The apostle here explains the nature and use both of faith and confession; as true faith does not lie in the bare assent of the mind to the Gospel, or any truth contained in it, respecting the person and office of Christ, so neither does it lie, as not in the brain, so not in the tongue, but in the heart; it is not a notional knowledge of things to be believed; nor is it saying that a man believes; but it is heart work, a believing with all the heart; such a faith in which all the powers of the soul, the understanding, will, and affections, are concerned, it is a seeing of the Son, a beholding of the glory, fulness, suitableness, ability, and willingness of Christ as a Saviour, with the eye of the understanding spiritually enlightened; it is a going out of the soul to Christ, in various acts, such as venturing into his presence, prostrating itself at his feet, resolving if it perishes it will perish there; a giving up itself unto him, determining it will have no other Saviour, leaning and relying on him, and living upon him; which faith works by love to Christ, moves the affections, stirs up the desires of the soul to his name, and endears him and all that belong to him to it. The use of this grace is, "unto righteousness"; it is not instead of one, for faith is not our righteousness; nor is it in order to work out one, for this grace puts a soul on renouncing its own righteousness; but its use is to receive one, even the righteousness of Christ, which when it spies, it admires, receives, lays hold on, and rejoices in looking on itself as righteous through this righteousness, and so has peace with God through Christ:
and with the mouth confession is made unto

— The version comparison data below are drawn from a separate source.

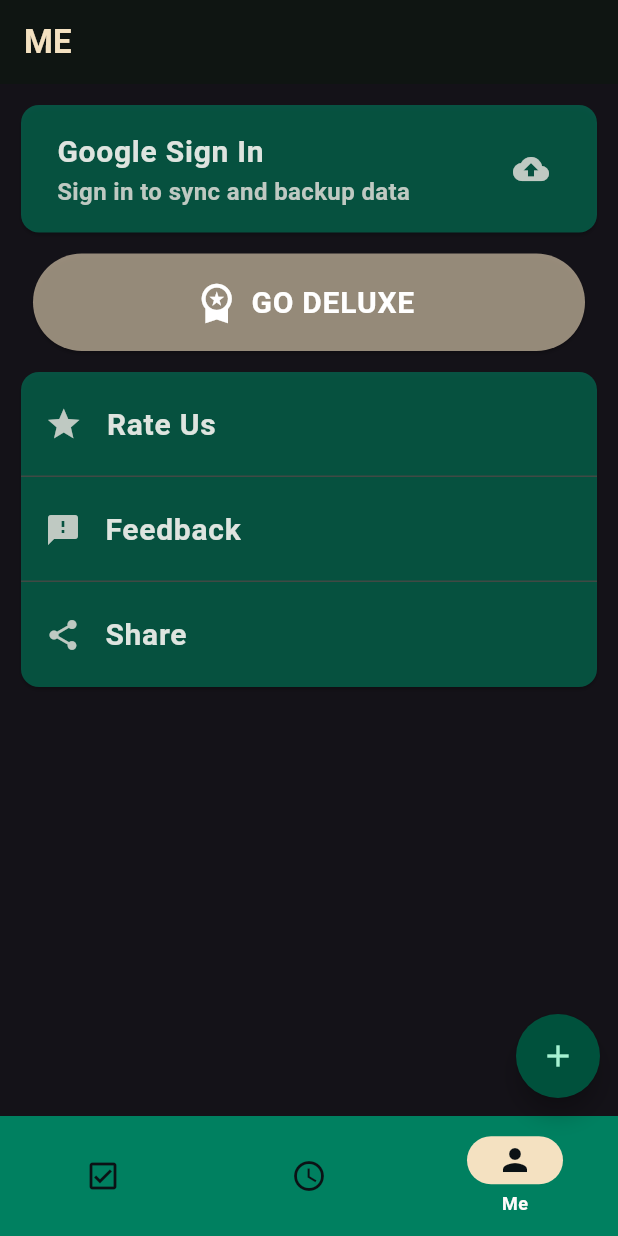
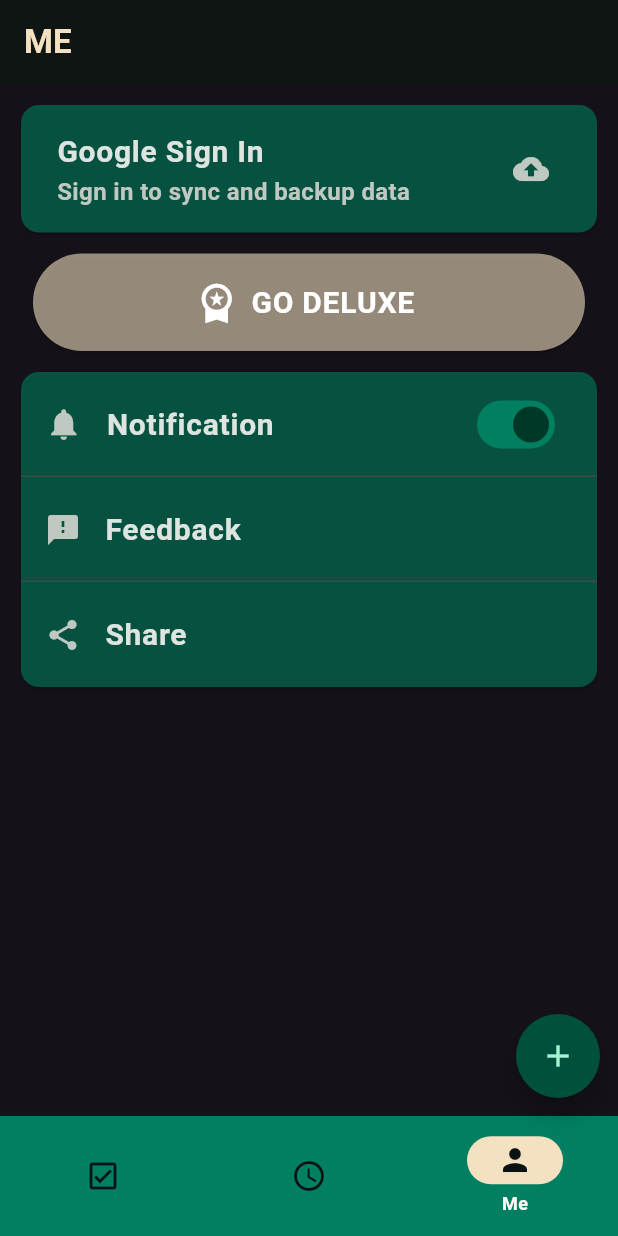
Before and after one commit to ChrisRamirez11/wellnest, a Flutter app: the screen it shows after launch, swiped to page 3, on a phone screen of 412 x 824 dp. Run offline on Flutter 3.47's test engine with Material 3 defaults, Android fonts, the phone set to English and light mode, and no system bars; our stand-ins replace dartz, flutter_local_notifications, flutter_riverpod, flutter_timezone, google_sign_in, isar and 4 more; accounts and stored records are empty; generated files the repository leaves out were written again; Roboto replaces fonts that are missing (Karla).

Commit message:
notifications working fine for a noti at morning and afternoon, the cancellation and reset

```diff
--- a/analysis_options.yaml
+++ b/analysis_options.yaml
@@ -3,7 +3,7 @@ include: package:flutter_lints/flutter.yaml
 
 linter:
   rules:
-    prefer_const_constructors : true
+    # prefer_const_constructors : true
 
 # Additional information about this file can be found at
 # https://dart.dev/guides/language/analysis-options
--- a/lib/core/notifications/noti_service.dart
+++ b/lib/core/notifications/noti_service.dart
@@ -93,8 +93,9 @@ class NotiService {
     );
   }
 
-  Future<void> cancelNotification() async {
+  Future<void> cancelNotifications() async {
     await notificationsPlugin.cancelAll();
+    debugPrint('Notifications Cancelled');
   }
 
   Future<List<PendingNotificationRequest>> checkScheduledNotis() async {
--- a/lib/core/preferences/user_preferences.dart
+++ b/lib/core/preferences/user_preferences.dart
@@ -34,4 +34,20 @@ class UserPreferences {
   bool get backedupData {
     return _prefs.getBool('BackedupData') ?? false;
   }
+
+  set firstTimeNotiSetted(bool value) {
+    _prefs.setBool('NotiSetted', value);
+  }
+
+  bool get firstTimeNotiSetted {
+    return _prefs.getBool('NotiSetted') ?? false;
+  }
+
+  set notiOption(bool value) {
+    _prefs.setBool('NotiSetted', value);
+  }
+
+  bool get notiOption {
+    return _prefs.getBool('NotiSetted') ?? true;
+  }
 }
--- a/lib/feature/settings/presentation/widgets/settings_body.dart
+++ b/lib/feature/settings/presentation/widgets/settings_body.dart
@@ -1,4 +1,8 @@
 import 'package:flutter/material.dart';
+import 'package:flutter_riverpod/flutter_riverpod.dart';
+import 'package:wellnest/core/notifications/noti_service.dart';
+import 'package:wellnest/core/notifications/notifications_provider.dart';
+import 'package:wellnest/core/preferences/user_preferences.dart';
 import 'package:wellnest/core/theme/theme.dart';
 import 'package:wellnest/core/widgets/custom_button.dart';
 import 'package:wellnest/feature/auth/presentation/riverpod/google_native_signin.dart';
@@ -7,14 +11,14 @@ import 'package:wellnest/main.dart';
 
 final _cardColor = primary.withAlpha(150);
 
-class SettingsBody extends StatefulWidget {
+class SettingsBody extends ConsumerStatefulWidget {
   const SettingsBody({super.key});
 
   @override
-  State<SettingsBody> createState() => _SettingsBodyState();
+  ConsumerState<SettingsBody> createState() => _SettingsBodyState();
 }
 
-class _SettingsBodyState extends State<SettingsBody> {
+class _SettingsBodyState extends ConsumerState<SettingsBody> {
   @override
   Widget build(BuildContext context) {
     return Padding(
@@ -42,7 +46,7 @@ class _SettingsBodyState extends State<SettingsBody> {
           ? InkWell(
               onTap: () async {
                 await googleNativeSignIn();
-                if(mounted){
+                if (mounted) {
                   setState(() {});
                 }
               },
@@ -82,20 +86,14 @@ class _SettingsBodyState extends State<SettingsBody> {
   }
 
   Card getSettigsBox(BuildContext context) {
+    final prefs = UserPreferences();
     return Card(
       color: _cardColor,
-      child: const SizedBox(
+      child: SizedBox(
         width: double.infinity,
         child: Column(
           children: [
-            ListTile(
-              minTileHeight: 70,
-              leading: Icon(
-                Icons.star,
-                size: 25,
-              ),
-              title: Text('Rate Us'),
-            ),
+            getNotificationsTile(prefs),
             Divider(
               height: 0,
             ),
@@ -121,4 +119,38 @@ class _SettingsBodyState extends State<SettingsBody> {
       ),
     );
   }
+
+  ListTile getNotificationsTile(UserPreferences prefs) {
+    return ListTile(
+      minTileHeight: 70,
+      leading: Icon(
+        Icons.notifications,
+        size: 25,
+      ),
+      title: Text('Notification'),
+      trailing: Switch(
+          value: prefs.notiOption,
+          onChanged: (value) async {
+            if (value) {
+              await NotiService().scheduleNotification(
+                  title: 'Good Morning',
+                  body:
+                      'Review your daily routines and finish them as you go. Dont forget mark them as done',
+                  hour: 6,
+                  minute: 0);
+
+              await NotiService().scheduleNotification(
+                  title: 'Hey There',
+                  body:
+                      'End your day by reviewing unfinished tasks and wrapping them up.',
+                  hour: 17,
+                  minute: 0);
+              ref.watch(notificationProvider).changeValue(value);
+            } else {
+              NotiService().cancelNotifications();
+              ref.watch(notificationProvider).changeValue(value);
+            }
+          }),
+    );
+  }
 }
--- a/lib/feature/skeleton/presentation/screens/skeleton.dart
+++ b/lib/feature/skeleton/presentation/screens/skeleton.dart
@@ -1,6 +1,7 @@
 import 'package:flutter/material.dart';
 import 'package:flutter_riverpod/flutter_riverpod.dart';
 import 'package:wellnest/core/notifications/noti_service.dart';
+import 'package:wellnest/core/preferences/user_preferences.dart';
 import 'package:wellnest/core/utils/validate_date_model_creation.dart.dart';
 import 'package:wellnest/feature/dates/presentation/providers/date_provider.dart';
 import 'package:wellnest/feature/routines/presentation/providers/routine_provider.dart';
@@ -28,9 +29,11 @@ class Skeleton extends ConsumerStatefulWidget {
 class _SkeletonState extends ConsumerState<Skeleton> {
   @override
   Future<void> didChangeDependencies() async {
+    final prefs = UserPreferences();
     super.didChangeDependencies();
 
     //scheduled notifications
+    if (!prefs.firstTimeNotiSetted) {
       await NotiService().scheduleNotification(
           title: 'Good Morning',
           body:
@@ -44,7 +47,8 @@ class _SkeletonState extends ConsumerState<Skeleton> {
               'End your day by reviewing unfinished tasks and wrapping them up.',
           hour: 17,
           minute: 0);
-
+          prefs.firstTimeNotiSetted = true;
+    }
     //dates and routines related
     await ref.watch(routineProvider).getRoutines();
     await ref.watch(dateProvider).getDates();
```
Also changed, not shown: lib/core/notifications/notifications_provider.dart (added, +22 -0 lines). Lines whose indentation alone changed are shown as unchanged.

This is to be understood not of confession of sin, though that is proper and requisite to be made, both with respect to the participation, and enjoyment of salvation, particularly pardoning grace and mercy, and to an admission to Gospel ordinances; but of confession of Christ, as appears from the preceding verse, which lies in a frank and open acknowledgment of what Christ is in himself, as that he is truly and properly God, the Son of God, the true Messiah, the Mediator between God and man, and the only Saviour of lost sinners, and of our faith in him, with respect to ourselves, to our pardon, justification, acceptance and salvation in him and through him; in ascribing the whole of our salvation to him, and giving him the glory of it; in declaring to the churches of Christ what he has done for our souls, and in subjecting ourselves to his ordinances. This confession must be made both by words and facts, must be open, visible, and before men; and also real, hearty, and sincere, the words of the mouth agreeing with the experience of the heart; and such a good profession made before God, angels, and men, highly becomes all that believe with the heart. This was the practice of the primitive saints; yea, all nations own, acknowledge, and profess the God they worship; and should not we confess our God, Saviour and Redeemer? Christ himself confessed a good confession before Pontius Pilate, and is the Apostle and High Priest of our profession. So to do, makes both for the glory of God, and for our own real good and advantage. Yea, it is "unto salvation"; not as a cause of it, for Christ alone is the author of eternal salvation; but a sincere and well made confession of Christ points out to all that know us where and from whom we expect to have salvation; it is what lies in the way, and is to be taken up by all that believe in Christ, and to be held fast without wavering until we receive the end of our faith, even the salvation of our souls.